(KFVS) - Gov. Jay Nixon declared a state of emergency in Missouri as heavy rain, flooding and flash flooding continue to impact large portions of the state.
The heavy rain already has led to flooding along many streams and rivers; at least one drowning has been reported in connection with the flooding in Missouri. More heavy rain is expected across the state in the next few days in connection with the remnants of tropical depression Bill.
Gov. Nixon has directed state emergency management personnel and the Missouri State Highway Patrol to take action to assist local communities and protect the public.
In addition to the Mississippi River, a number of smaller rivers and streams are expected to hit major flood stage including the Meramec River, the Bourbeuse River, the Cuivre River and Dardenne Creek.
Thousands of acres used for agriculture, especially along the Missouri and Mississippi rivers, are among the areas that have been impacted or are under threat from flooding.

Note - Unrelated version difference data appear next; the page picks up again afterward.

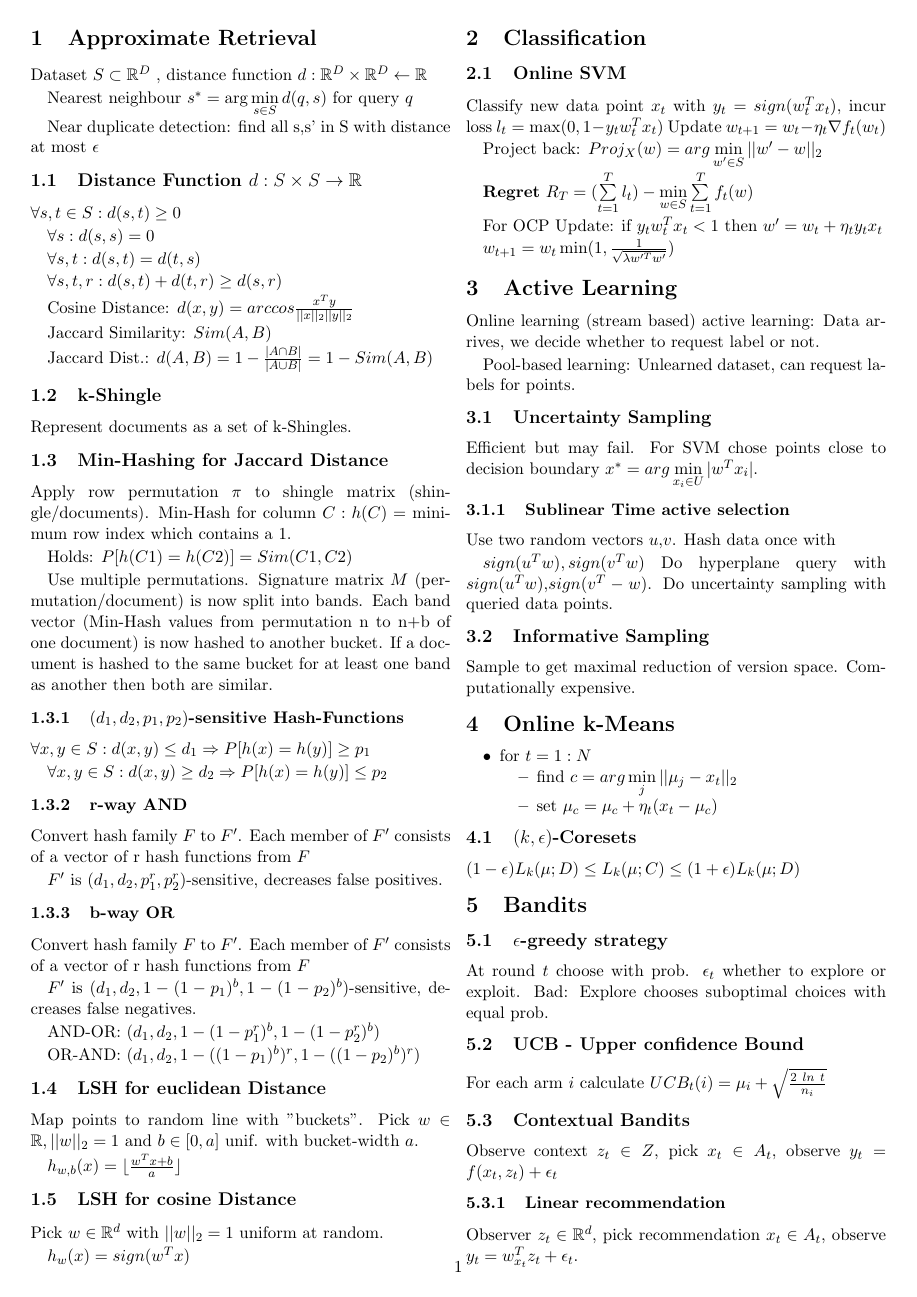
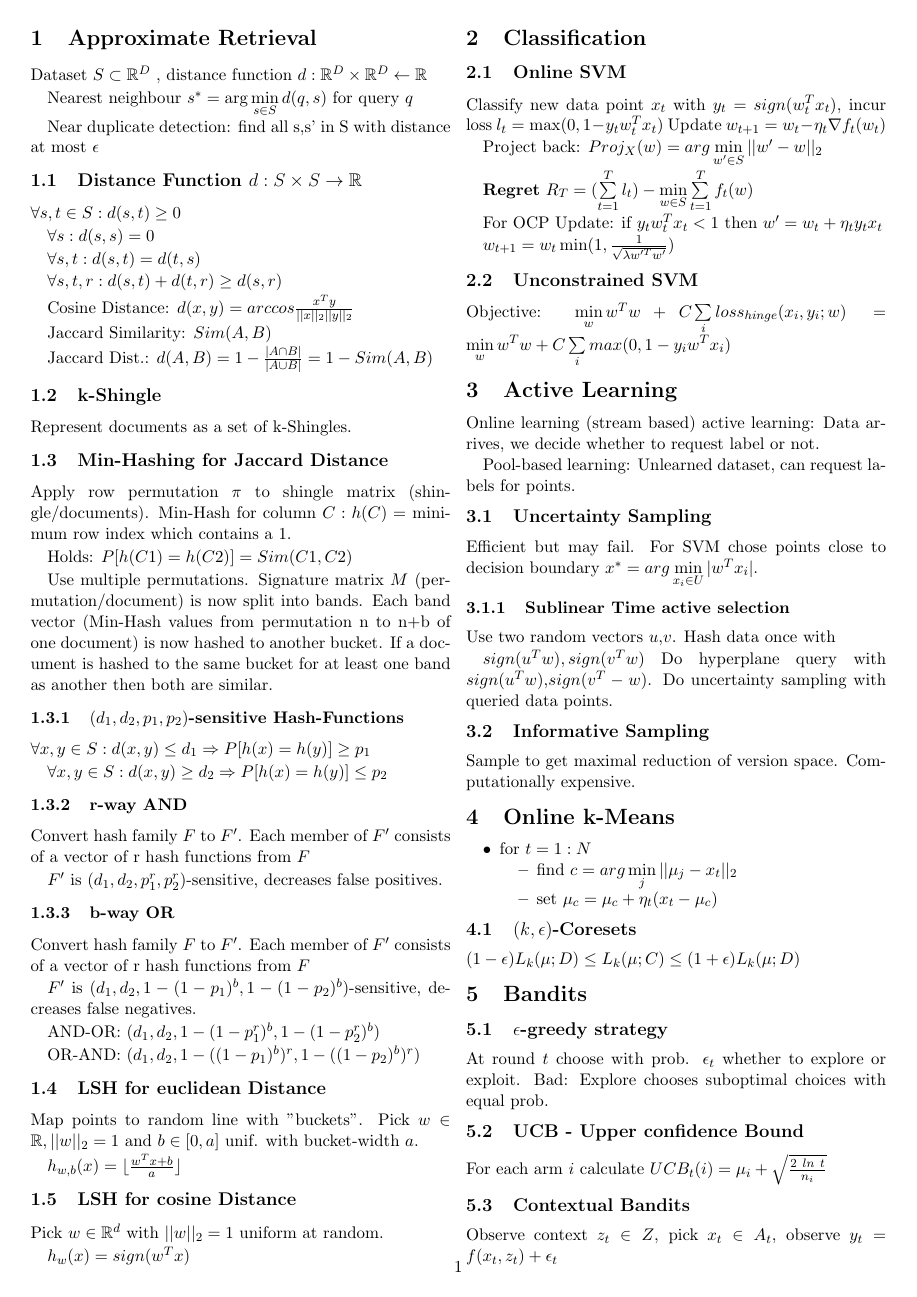
Before and after one commit to ivonu/data-minig, a LaTeX document (summary-mg/summary-mg.tex): page 1 of 3. Compiled offline with pdfLaTeX.

Commit message:
Unconstrained SVM

```diff
--- a/summary-mg/summary-mg.tex
+++ b/summary-mg/summary-mg.tex
@@ -105,6 +105,9 @@ $w'=w_t+\eta_t y_t x_t$
 
 $w_{t+1} = w_t \min (1,{{1}\over{\sqrt{\lambda w'^T w'}}})$
 
+\subsection{Unconstrained SVM}
+Objective: $\min \limits_w w^T w + C \sum \limits_i loss_{hinge} (x_i,y_i;w)
+= \min \limits_w w^T w + C \sum \limits_i max(0,1-y_iw^T x_i)$
 
 \section{Active Learning}
 Online learning (stream based) active learning: Data arrives, we decide whether to request label or not.
```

The State Emergency Operations Center has been actively monitoring the storm system. Senior officials from the Missouri Department of Public Safety, Missouri National Guard, Missouri State Highway Patrol and the State Emergency Management Agency are monitoring the situation.
The Missouri State Emergency Operations Plan also has been activated, allowing state agencies to coordinate directly with local jurisdictions to provide emergency services.
Pay close attention to weather warnings and follow the safety instructions of local officials as the potential for additional dangerous flooding continues.
Remember these important safety tips on flooding and high water:
- Do not walk through moving water. Six inches of moving water can make you fall. If you have to walk in water, walk where the water is not moving. Use a stick to check the firmness of the ground in front of you.
- Do not drive into flooded areas. If floodwaters rise around your car, abandon the car and move to higher ground if you can do so safely. You and the vehicle can be quickly swept away. Six inches of water will reach the bottom of most passenger cars, causing loss of control and possible stalling.A foot of water will float many vehicles. Two feet of rushing water can carry away most vehicles, including sport utility vehicles and pick-ups. Even if the water appears shallow enough to cross, don't try it. Water hides dips in the road. Worse yet, there may be no road at all under the water. Flooding can scour away the entire road surface and a significant amount of ground beneath.